Regardless of whether you opt to become a leader, or prefer to remain an involved, concerned and committed member of an organization, your ability and effectiveness will be positively enhanced, and your actual degree of personal responsibility, is often directly related to your willingness, ability and understanding of the essentials of organizational budgeting. While nearly every group mandates creating and approving an annual budget, very few do so in a way that actually makes the group more effective. Wouldn’t it make sense, therefore, if groups dedicated time and effort, to training their constituents, and especially their leadership (and most involved and concerned members), to all the essentials and necessitates of the various aspects of budgeting, and how to use it effectively? With that in mind, this article will briefly discuss five things you should know and understand, before you prepare, consider and review a budget.
1. What are the needs, priorities and goals for the organization? Budgets should never be created in a vacuum, but rather must be tools for evaluating needs and priorities, and allocating the best proportion of time, money and other resources, in the most efficacious manner. Since effective groups constantly evolve, this is a significant reason why the method most used for creating budgets (which, unfortunately, is generally merely taking the previous year’s document, and adding a certain percentage). Great budgets address how a group should operate and create plans and programs, etc.
2. Carefully evaluate both revenues and expenditures: Are you optimally and efficiently raising revenues, as well as spending as you should, rather than falling into the trap of, too much, too little or just right? Is your fundraising performing as it should, and running on the proverbial, all cylinders? Avoid being myopic, and just cutting across the board, but rather, use zero-based budgeting, so you can evaluate every non-contractual area of either income or expense!
3. Review the actual revenues and expenses from the past two years: Don’t merely guess in some areas, or resort to either wishful thinking, or speculation. Look at what has been raised in the past, and pay particular heed to what’s been spent, and see if you can get more bang-for-the-buck.
4. What works and what needs addressing: This area of consideration is often a fine line, because while one must avoid panic and using the throw the baby out with the bathwater approach, similarly, you must realize that even great ideas often need a degree of tweaking, so they don’t appear to be stale, or merely the same-old-same-old. Remember how important it is to ask relevant questions, and get as much detail and explanation as possible, so you best understand what you are reviewing!
5. Make your budget a working, living document, guide and plan: A budget, and the entire process, can be perceived either as a living, working document, or merely a time consuming, relatively worthless one. The choice is yours! Prepare a quality budget, follow it, and use it to address goals and priorities, through the year.

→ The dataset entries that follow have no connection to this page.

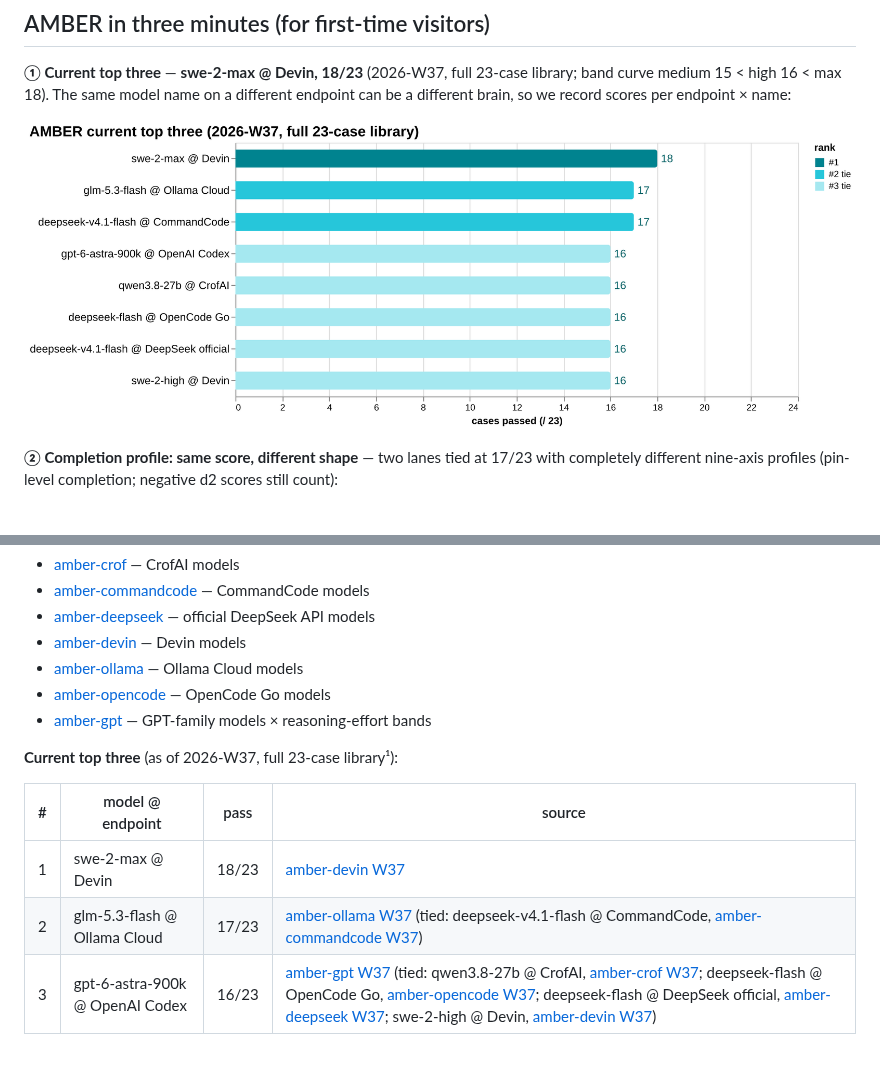
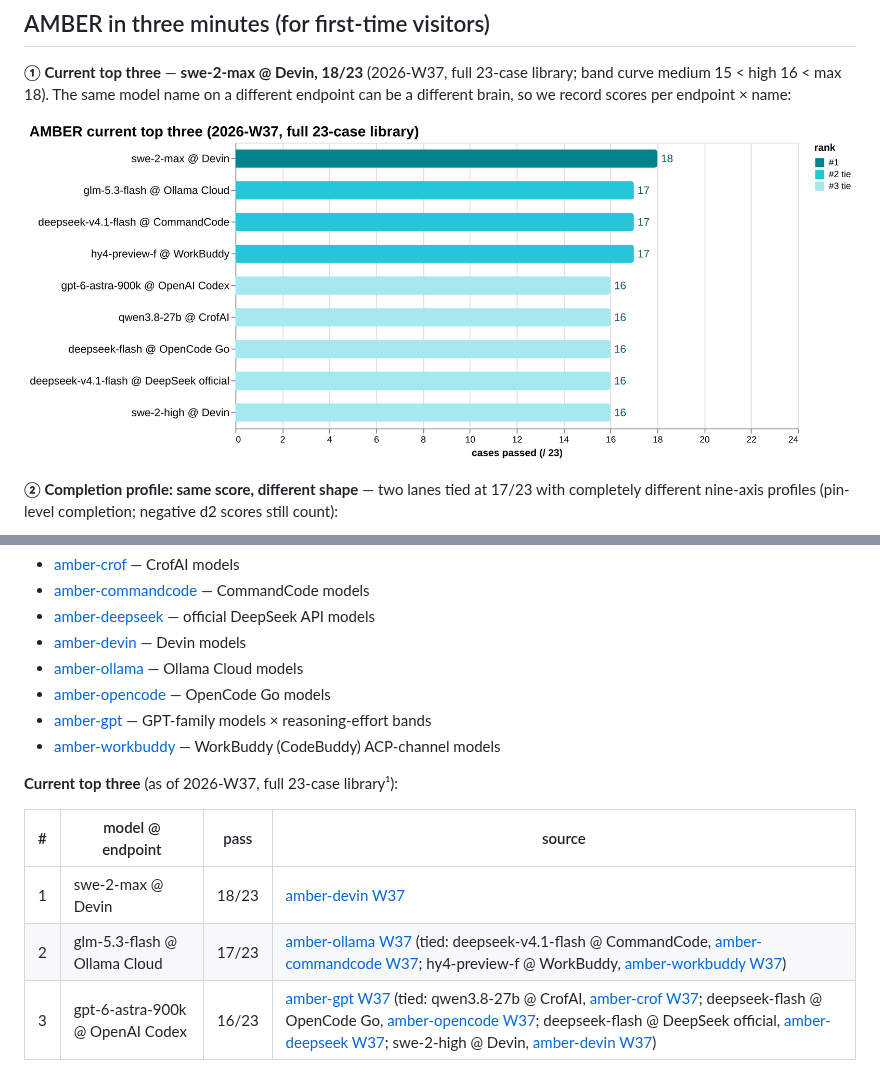
Before and after one commit to getaskclaw/amber, a Markdown page: README.en.md, 2 parts joined by grey strips. GitHub-like rendering; pictures changed too: docs/images/top3-2026-w37.en.png.

```diff
--- a/README.en.md
+++ b/README.en.md
@@ -74,13 +74,14 @@ Scores and cases are published separately: results are public, cases never are.
 - [amber-ollama](https://github.com/getaskclaw/amber-ollama) — Ollama Cloud models
 - [amber-opencode](https://github.com/getaskclaw/amber-opencode) — OpenCode Go models
 - [amber-gpt](https://github.com/getaskclaw/amber-gpt) — GPT-family models × reasoning-effort bands
+- [amber-workbuddy](https://github.com/getaskclaw/amber-workbuddy) — WorkBuddy (CodeBuddy) ACP-channel models
 
 **Current top three** (as of 2026-W37, full 23-case library¹):
 
 | # | model @ endpoint | pass | source |
 |---|---|---|---|
 | 1 | swe-2-max @ Devin | 18/23 | [amber-devin W37](https://github.com/getaskclaw/amber-devin/blob/main/results/2026-W37.md) |
-| 2 | glm-5.3-flash @ Ollama Cloud | 17/23 | [amber-ollama W37](https://github.com/getaskclaw/amber-ollama/blob/main/results/2026-W37.md) (tied: deepseek-v4.1-flash @ CommandCode, [amber-commandcode W37](https://github.com/getaskclaw/amber-commandcode/blob/main/results/2026-W37.md)) |
+| 2 | glm-5.3-flash @ Ollama Cloud | 17/23 | [amber-ollama W37](https://github.com/getaskclaw/amber-ollama/blob/main/results/2026-W37.md) (tied: deepseek-v4.1-flash @ CommandCode, [amber-commandcode W37](https://github.com/getaskclaw/amber-commandcode/blob/main/results/2026-W37.md); hy4-preview-f @ WorkBuddy, [amber-workbuddy W37](https://github.com/getaskclaw/amber-workbuddy/blob/main/results/2026-W37.md)) |
 | 3 | gpt-6-astra-900k @ OpenAI Codex | 16/23 | [amber-gpt W37](https://github.com/getaskclaw/amber-gpt/blob/main/results/2026-W37.md) (tied: qwen3.8-27b @ CrofAI, [amber-crof W37](https://github.com/getaskclaw/amber-crof/blob/main/results/2026-W37.md); deepseek-flash @ OpenCode Go, [amber-opencode W37](https://github.com/getaskclaw/amber-opencode/blob/main/results/2026-W37.md); deepseek-flash @ DeepSeek official, [amber-deepseek W37](https://github.com/getaskclaw/amber-deepseek/blob/main/results/2026-W37.md); swe-2-high @ Devin, [amber-devin W37](https://github.com/getaskclaw/amber-devin/blob/main/results/2026-W37.md)) |
 
 Not yet on the board: Fable, kimi-k3 and friends — this week's token budget didn't stretch to their exam fees; they sit the library as soon as the budget lands, and scores publish with the next issue.
```
Also changed, not shown: other parts of README.en.md (+1 -1 lines), README.md (+3 -2 lines), docs/images/top3-2026-w37.png, 2 other files.
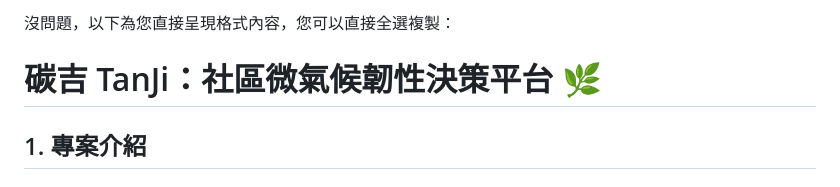
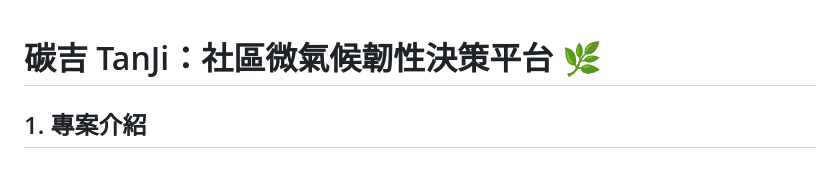
Before and after one commit to tanji2026/nbs, a Markdown page: README.md, the part around the change. Drawn GitHub-style.

```diff
--- a/README.md
+++ b/README.md
@@ -1,5 +1,3 @@
-沒問題，以下為您直接呈現格式內容，您可以直接全選複製：
-
 # 碳吉 TanJi：社區微氣候韌性決策平台 🌿
 
 ## 1. 專案介紹
```
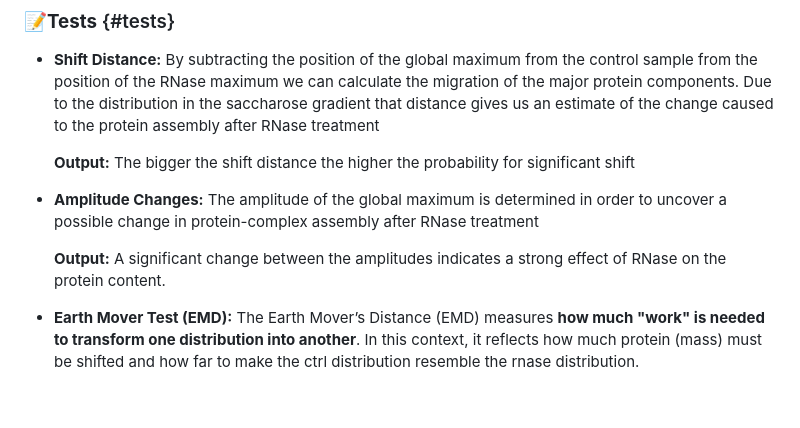
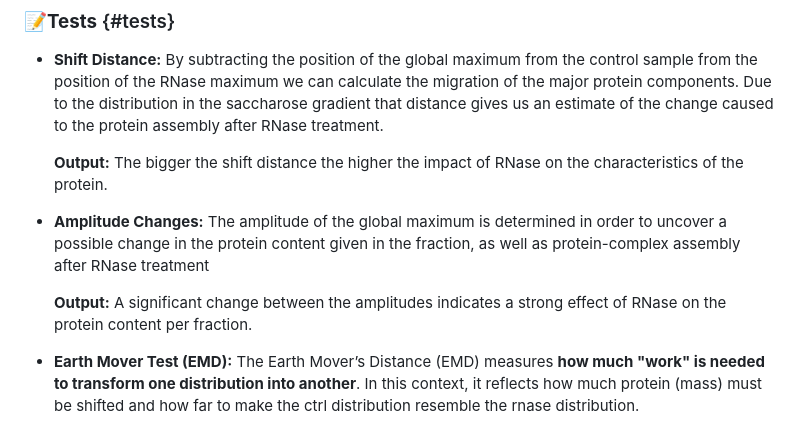
Before and after one commit to MichelaPozzi/2025-topic-03-group-04, a Markdown page: README.md, the part around the change. GitHub-like rendering; blank space fills up the shorter version.

```diff
--- a/README.md
+++ b/README.md
@@ -266,14 +266,14 @@ flowchart LR
 -   **Shift Distance:** By subtracting the position of the global maximum from the control sample
     from the position of the RNase maximum we can calculate the migration of the major protein
     components. Due to the distribution in the saccharose gradient that distance gives us an
-    estimate of the change caused to the protein assembly after RNase treatment
+    estimate of the change caused to the protein assembly after RNase treatment.
 
-    **Output:** The bigger the shift distance the higher the probability for significant shift
+    **Output:** The bigger the shift distance the higher the impact of RNase on the characteristics of the protein.
 
 -   **Amplitude Changes:** The amplitude of the global maximum is determined in order to uncover a
-    possible change in protein-complex assembly after RNase treatment
+    possible change in the protein content given in the fraction, as well as protein-complex assembly after RNase treatment
 
-    **Output:** A significant change between the amplitudes indicates a strong effect of RNase on the protein content.
+    **Output:** A significant change between the amplitudes indicates a strong effect of RNase on the protein content per fraction.
 
 -   **Earth Mover Test (EMD):** The Earth Mover’s Distance (EMD) measures **how much "work" is
     needed to transform one distribution into another**. In this context, it reflects how much
```
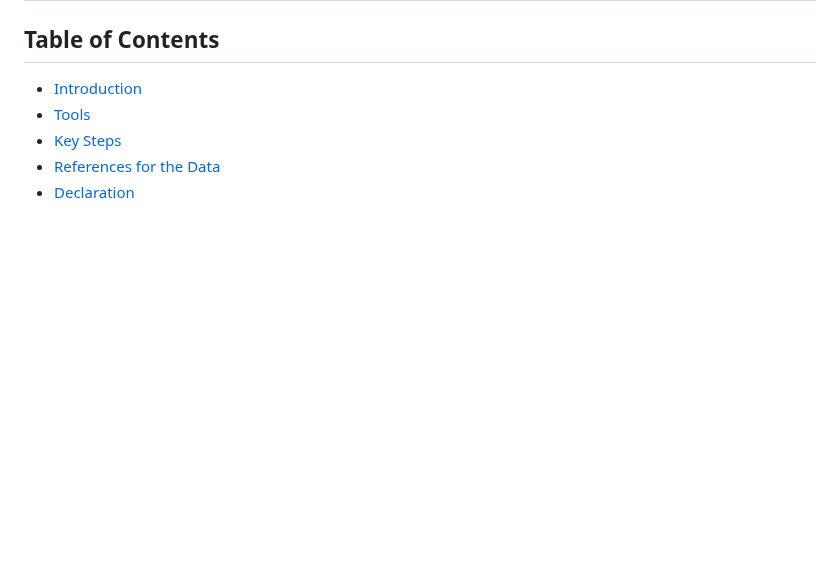
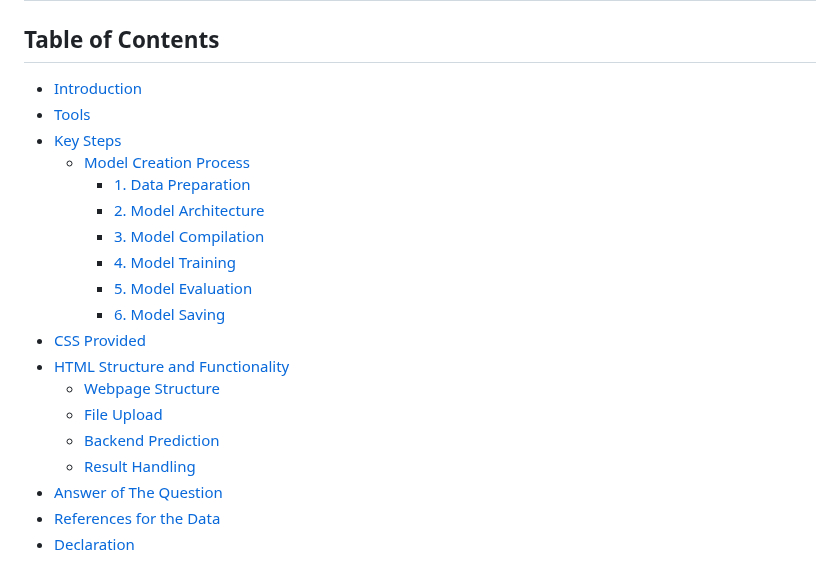
Before and after one commit to Nkortega21/ML-Melanoma-Detection-Model, a Markdown page: README.md, the part around the change. Rendered like a GitHub page; blank space fills up the shorter version.

```diff
--- a/README.md
+++ b/README.md
@@ -2,7 +2,21 @@
 ## Table of Contents
 - [Introduction](#Introduction)
 - [Tools](#Tools)
-- [Key Steps](#key-steps)
+- [Key Steps](#Key-Steps)
+  - [Model Creation Process](#Model-Creation-Process)
+    - [1. Data Preparation](#1-Data-Preparation)
+    - [2. Model Architecture](#2-Model-Architecture)
+    - [3. Model Compilation](#3-Model-Compilation)
+    - [4. Model Training](#4-Model-Training)
+    - [5. Model Evaluation](#5-Model-Evaluation)
+    - [6. Model Saving](#6-Model-Saving)
+- [CSS Provided](#CSS-Provided)
+- [HTML Structure and Functionality](#HTML-Structure-and-Functionality)
+  - [Webpage Structure](#Webpage-Structure)
+  - [File Upload](#File-Upload)
+  - [Backend Prediction](#Backend-Prediction)
+  - [Result Handling](#Result-Handling)
+- [Answer of The Question](#Answer-of-The-Question)
 - [References for the Data](#References-for-the-Data)
 - [Declaration](#Declaration)
 
```
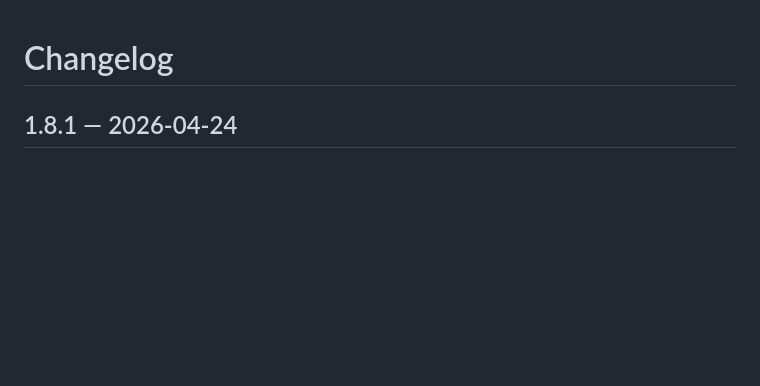
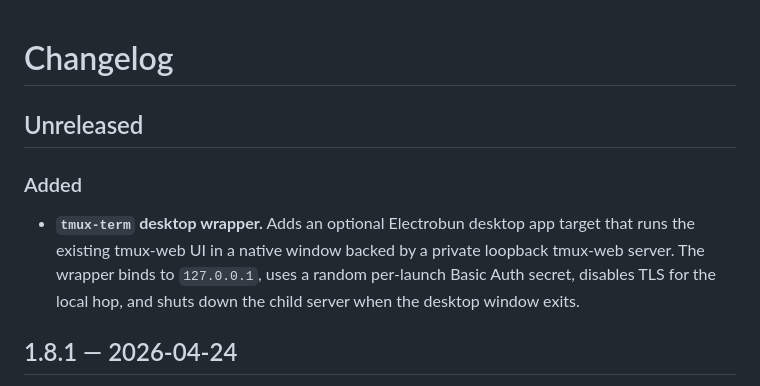
Before and after one commit to Tuxie/tmux-web, a Markdown page: CHANGELOG.md, the part around the change. GitHub-like rendering; blank space fills up the shorter version.

```diff
--- a/CHANGELOG.md
+++ b/CHANGELOG.md
@@ -1,4 +1,14 @@
 # Changelog
+
+## Unreleased
+
+### Added
+
+- **`tmux-term` desktop wrapper.** Adds an optional Electrobun desktop app target
+  that runs the existing tmux-web UI in a native window backed by a private
+  loopback tmux-web server. The wrapper binds to `127.0.0.1`, uses a random
+  per-launch Basic Auth secret, disables TLS for the local hop, and shuts down
+  the child server when the desktop window exits.
 
 ## 1.8.1 — 2026-04-24
 
```
Also changed, not shown: README.md (+24 -0 lines).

Budgeting may not be the most interesting process or exercise, but it is an important and relevant one. It’s a matter of how seriously you take it, and how deeply you look at what’s going on around you!